> [TASK OBJECTIVE] Where an image appears, leave it out; otherwise repeat the data exactly.

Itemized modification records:
BEGIN
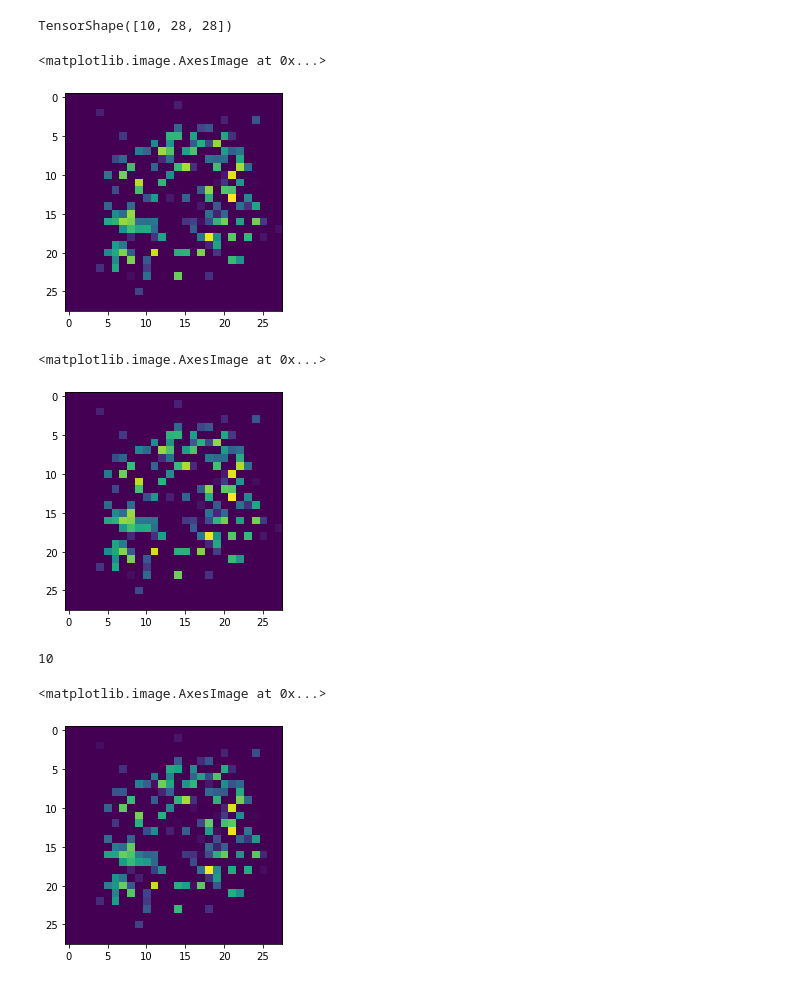
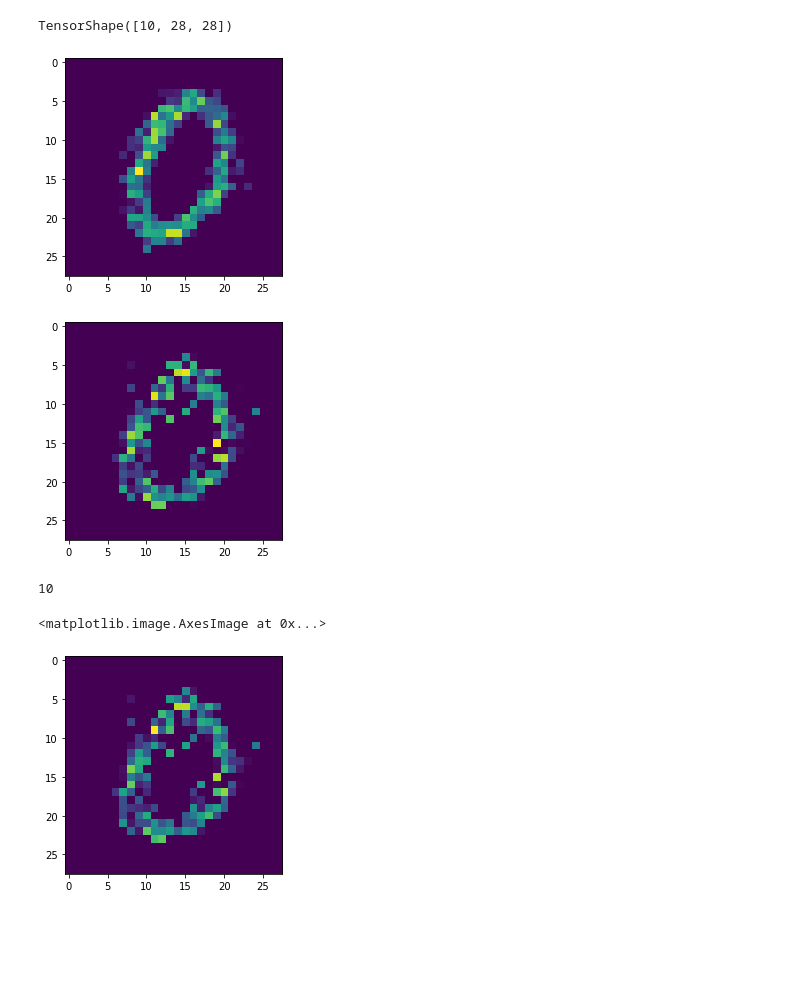
Before and after one commit to kacperlsky/Neural-Networks, a Jupyter notebook: GAN/First GAN.ipynb, the cells around one changed output. Cells and saved outputs as stored; diff of their text form; code cells hidden in the pictures; blank space fills up the shorter version.

```diff
--- a/GAN/First GAN.ipynb
+++ b/GAN/First GAN.ipynb
@@ -74,7 +74,7 @@ tensorflow.python.data.ops.dataset_ops.ShuffleDataset
 # %%
 dataset = dataset.batch(batch_size,drop_remainder=True).prefetch(1)
 # %%
-epochs = 1
+epochs = 50
 # %%
 GAN.layers
 # %% [output]
@@ -166,22 +181,22 @@ images.shape
 TensorShape([10, 28, 28])
 # %%
 plt.imshow(images[6])
-#plt.imsave(fname='images/image3.png',arr=images[6])
+#WARNING the name should be always upda
+plt.imsave(fname='images/GAN/zero{}.png'.format(epochs),arr=images[6])
 # %% [output]
-<matplotlib.image.AxesImage at 0x...>
-[figure, old version]
+[figure, new version]
 # %%
-plt.imshow(images[1])
+for i in range(len(images)):
+    plt.imshow(images[i])
 #plt.imsave(fname='images/image2.png',arr=images[1])
 # %% [output]
-<matplotlib.image.AxesImage at 0x...>
-[figure, old version]
+[figure, new version]
 # %%
 len(images)
 # %% [output]
 10
 # %%
-plt.imshow(images[9])
+plt.imshow(images[6])
 # %% [output]
 <matplotlib.image.AxesImage at 0x...>
-[figure, old version]
+[figure, new version]
```
Also changed, not shown: parts of 4 cells of this notebook, 17 other files.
END
> [YOUR SOLUTION]
Before and after one commit to kacperlsky/Neural-Networks, a Jupyter notebook: GAN/First GAN.ipynb, the cells around one changed output. Cells and saved outputs as stored; diff of their text form; code cells hidden in the pictures; blank space fills up the shorter version.

```diff
--- a/GAN/First GAN.ipynb
+++ b/GAN/First GAN.ipynb
@@ -74,7 +74,7 @@ tensorflow.python.data.ops.dataset_ops.ShuffleDataset
 # %%
 dataset = dataset.batch(batch_size,drop_remainder=True).prefetch(1)
 # %%
-epochs = 1
+epochs = 50
 # %%
 GAN.layers
 # %% [output]
@@ -166,22 +181,22 @@ images.shape
 TensorShape([10, 28, 28])
 # %%
 plt.imshow(images[6])
-#plt.imsave(fname='images/image3.png',arr=images[6])
+#WARNING the name should be always upda
+plt.imsave(fname='images/GAN/zero{}.png'.format(epochs),arr=images[6])
 # %% [output]
-<matplotlib.image.AxesImage at 0x...>
-[figure, old version]
+[figure, new version]
 # %%
-plt.imshow(images[1])
+for i in range(len(images)):
+    plt.imshow(images[i])
 #plt.imsave(fname='images/image2.png',arr=images[1])
 # %% [output]
-<matplotlib.image.AxesImage at 0x...>
-[figure, old version]
+[figure, new version]
 # %%
 len(images)
 # %% [output]
 10
 # %%
-plt.imshow(images[9])
+plt.imshow(images[6])
 # %% [output]
 <matplotlib.image.AxesImage at 0x...>
-[figure, old version]
+[figure, new version]
```
Also changed, not shown: parts of 4 cells of this notebook, 17 other files.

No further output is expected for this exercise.